With Democrats holding just a single-seat advantage in the Senate, Feinstein’s absence complicated her party’s efforts to confirm some of President Joe Biden's nominees. Her absence was most pronounced on the Judiciary Committee, where an 11-10 majority became a 10-10 stalemate — frustrating Democratic efforts to confirm some judges and scuttling any plans to issue subpoenas on party-line votes.
Democrats’ efforts to temporarily replace Feinstein on the committee with Sen. Ben Cardin, D-Md., was blocked by Republicans last month, with many saying they could not vote to make it easier for Biden to seat judicial nominees whom they found to be radical or otherwise unacceptable.
Feinstein later disputed that her absence had in any way limited the number of nominees advanced by the committee.
“There has been no slowdown,” Feinstein wrote in a statement last week after the Judiciary Committee advanced seven less controversial nominees on a bipartisan basis. “I’m confident that when I return to the Senate, we will be able to move the remaining qualified nominees out of committee quickly and to the Senate floor for a vote.”
While Feinstein was sidelined, Senate Republicans were able to pass a measure to overturn new air pollution standards on a 50-49 vote, with the help of Democratic Sen. Joe Manchin of West Virginia. Biden is expected to veto it.
At 89, Feinstein is the Senate’s oldest member, and she had already announced her intention to retire when her term ends, in early 2025. She has served in the Senate since 1992.
The primary to fill Feinstein's safe Democratic seat is likely to be one of the marquee races next year — and her prolonged absence from the Senate has prompted some calls for her to resign early so Democratic Gov. Gavin Newsom could fill her seat by appointment immediately.

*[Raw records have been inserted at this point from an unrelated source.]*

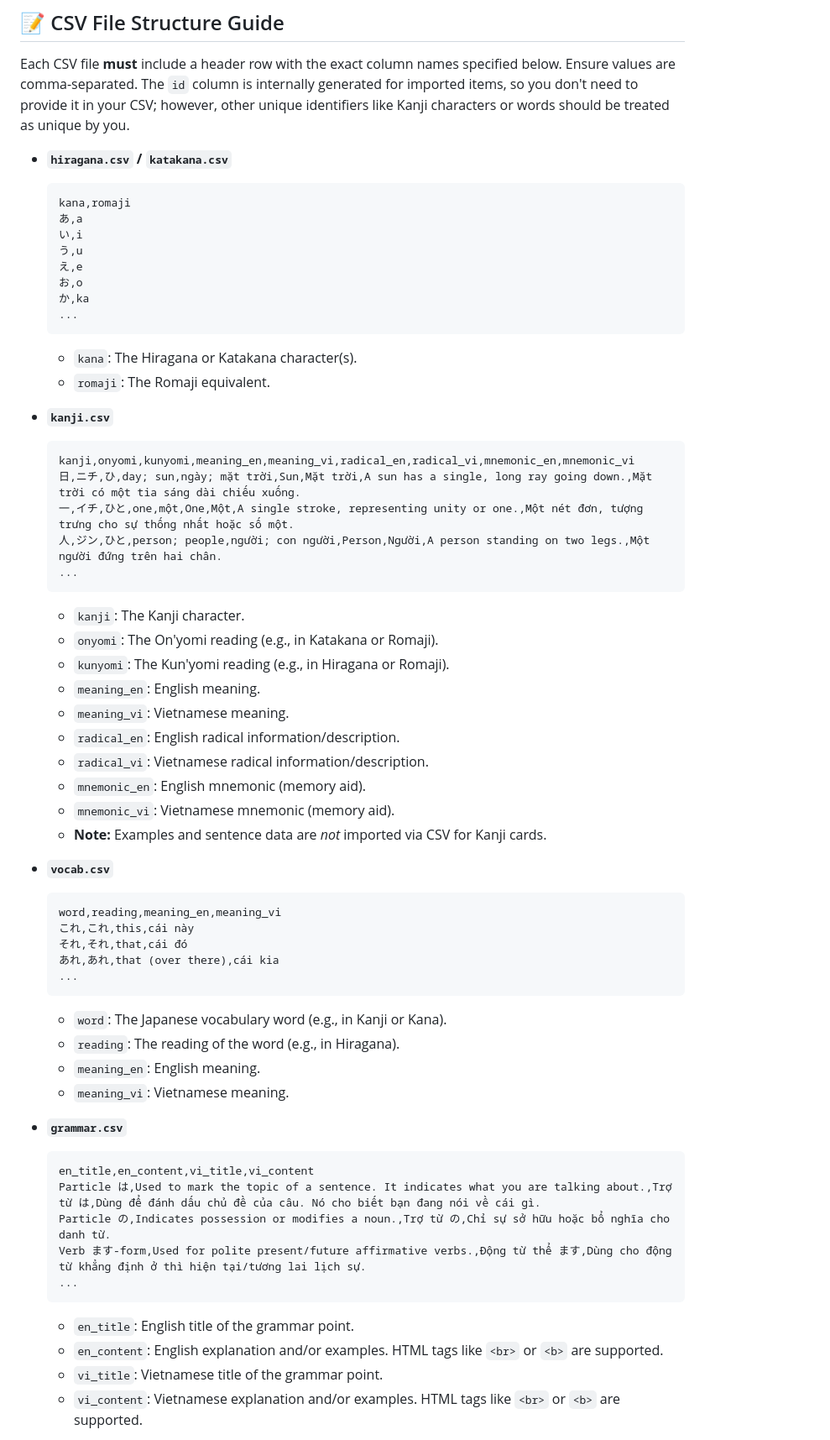
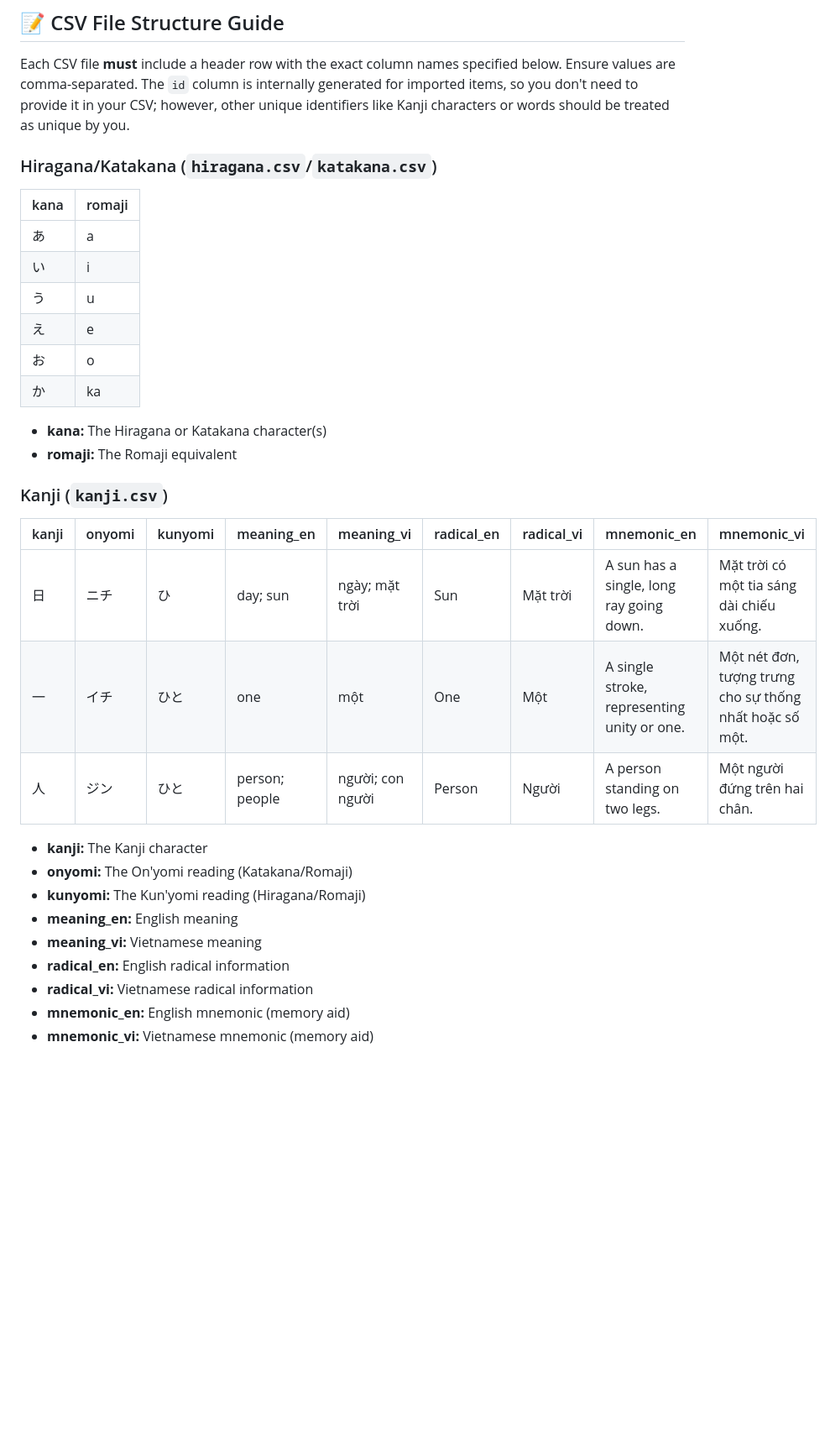
Before and after one commit to ghuyphan/n5-handbook, a Markdown page: README.md, the part around one of its changes. Shown at 84% size. GitHub-like rendering; blank space fills up the shorter version.

````diff
--- a/README.md
+++ b/README.md
@@ -84,62 +84,33 @@ You can extend the handbook by creating your own levels.
 
 Each CSV file **must** include a header row with the exact column names specified below. Ensure values are comma-separated. The `id` column is internally generated for imported items, so you don't need to provide it in your CSV; however, other unique identifiers like Kanji characters or words should be treated as unique by you.
 
-* **`hiragana.csv` / `katakana.csv`**
-    ```csv
-    kana,romaji
-    あ,a
-    い,i
-    う,u
-    え,e
-    お,o
-    か,ka
-    ...
-    ```
-    -   `kana`: The Hiragana or Katakana character(s).
-    -   `romaji`: The Romaji equivalent.
+### Hiragana/Katakana (`hiragana.csv`/`katakana.csv`)
+| kana | romaji |
+|------|--------|
+| あ   | a      |
+| い   | i      |
+| う   | u      |
+| え   | e      |
+| お   | o      |
+| か   | ka     |
 
-* **`kanji.csv`**
-    ```csv
-    kanji,onyomi,kunyomi,meaning_en,meaning_vi,radical_en,radical_vi,mnemonic_en,mnemonic_vi
-    日,ニチ,ひ,day; sun,ngày; mặt trời,Sun,Mặt trời,A sun has a single, long ray going down.,Mặt trời có một tia sáng dài chiếu xuống.
-    一,イチ,ひと,one,một,One,Một,A single stroke, representing unity or one.,Một nét đơn, tượng trưng cho sự thống nhất hoặc số một.
-    人,ジン,ひと,person; people,người; con người,Person,Người,A person standing on two legs.,Một người đứng trên hai chân.
-    ...
-    ```
-    -   `kanji`: The Kanji character.
-    -   `onyomi`: The On'yomi reading (e.g., in Katakana or Romaji).
-    -   `kunyomi`: The Kun'yomi reading (e.g., in Hiragana or Romaji).
-    -   `meaning_en`: English meaning.
-    -   `meaning_vi`: Vietnamese meaning.
-    -   `radical_en`: English radical information/description.
-    -   `radical_vi`: Vietnamese radical information/description.
-    -   `mnemonic_en`: English mnemonic (memory aid).
-    -   `mnemonic_vi`: Vietnamese mnemonic (memory aid).
-    -   **Note:** Examples and sentence data are *not* imported via CSV for Kanji cards.
+- **kana:** The Hiragana or Katakana character(s)
+- **romaji:** The Romaji equivalent
 
-* **`vocab.csv`**
-    ```csv
-    word,reading,meaning_en,meaning_vi
-    これ,これ,this,cái này
-    それ,それ,that,cái đó
-    あれ,あれ,that (over there),cái kia
-    ...
-    ```
-    -   `word`: The Japanese vocabulary word (e.g., in Kanji or Kana).
-    -   `reading`: The reading of the word (e.g., in Hiragana).
-    -   `meaning_en`: English meaning.
-    -   `meaning_vi`: Vietnamese meaning.
+### Kanji (`kanji.csv`)
+| kanji | onyomi | kunyomi | meaning_en       | meaning_vi         | radical_en | radical_vi | mnemonic_en                                  | mnemonic_vi                                       |
+|-------|--------|---------|------------------|--------------------|------------|------------|----------------------------------------------|--------------------------------------------------|
+| 日    | ニチ   | ひ      | day; sun        | ngày; mặt trời    | Sun        | Mặt trời   | A sun has a single, long ray going down.     | Mặt trời có một tia sáng dài chiếu xuống.        |
+| 一    | イチ   | ひと    | one             | một               | One        | Một        | A single stroke, representing unity or one. | Một nét đơn, tượng trưng cho sự thống nhất hoặc số một. |
+| 人    | ジン   | ひと    | person; people  | người; con người | Person     | Người      | A person standing on two legs.               | Một người đứng trên hai chân.                    |
 
-* **`grammar.csv`**
-    ```csv
-    en_title,en_content,vi_title,vi_content
-    Particle は,Used to mark the topic of a sentence. It indicates what you are talking about.,Trợ từ は,Dùng để đánh dấu chủ đề của câu. Nó cho biết bạn đang nói về cái gì.
-    Particle の,Indicates possession or modifies a noun.,Trợ từ の,Chỉ sự sở hữu hoặc bổ nghĩa cho danh từ.
-    Verb ます-form,Used for polite present/future affirmative verbs.,Động từ thể ます,Dùng cho động từ khẳng định ở thì hiện tại/tương lai lịch sự.
-    ...
-    ```
-    -   `en_title`: English title of the grammar point.
-    -   `en_content`: English explanation and/or examples. HTML tags like `<br>` or `<b>` are supported.
-    -   `vi_title`: Vietnamese title of the grammar point.
-    -   `vi_content`: Vietnamese explanation and/or examples. HTML tags like `<br>` or `<b>` are supported.
+- **kanji:** The Kanji character
+- **onyomi:** The On'yomi reading (Katakana/Romaji)
+- **kunyomi:** The Kun'yomi reading (Hiragana/Romaji)
+- **meaning_en:** English meaning
+- **meaning_vi:** Vietnamese meaning
+- **radical_en:** English radical information
+- **radical_vi:** Vietnamese radical information
+- **mnemonic_en:** English mnemonic (memory aid)
+- **mnemonic_vi:** Vietnamese mnemonic (memory aid)
 
````
Also changed, not shown: other parts of README.md (+56 -41 lines).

The calls, which Feinstein’s defenders have decried as both sexist and ageist, may now be muted by her return.
This article was originally published on NBCNews.com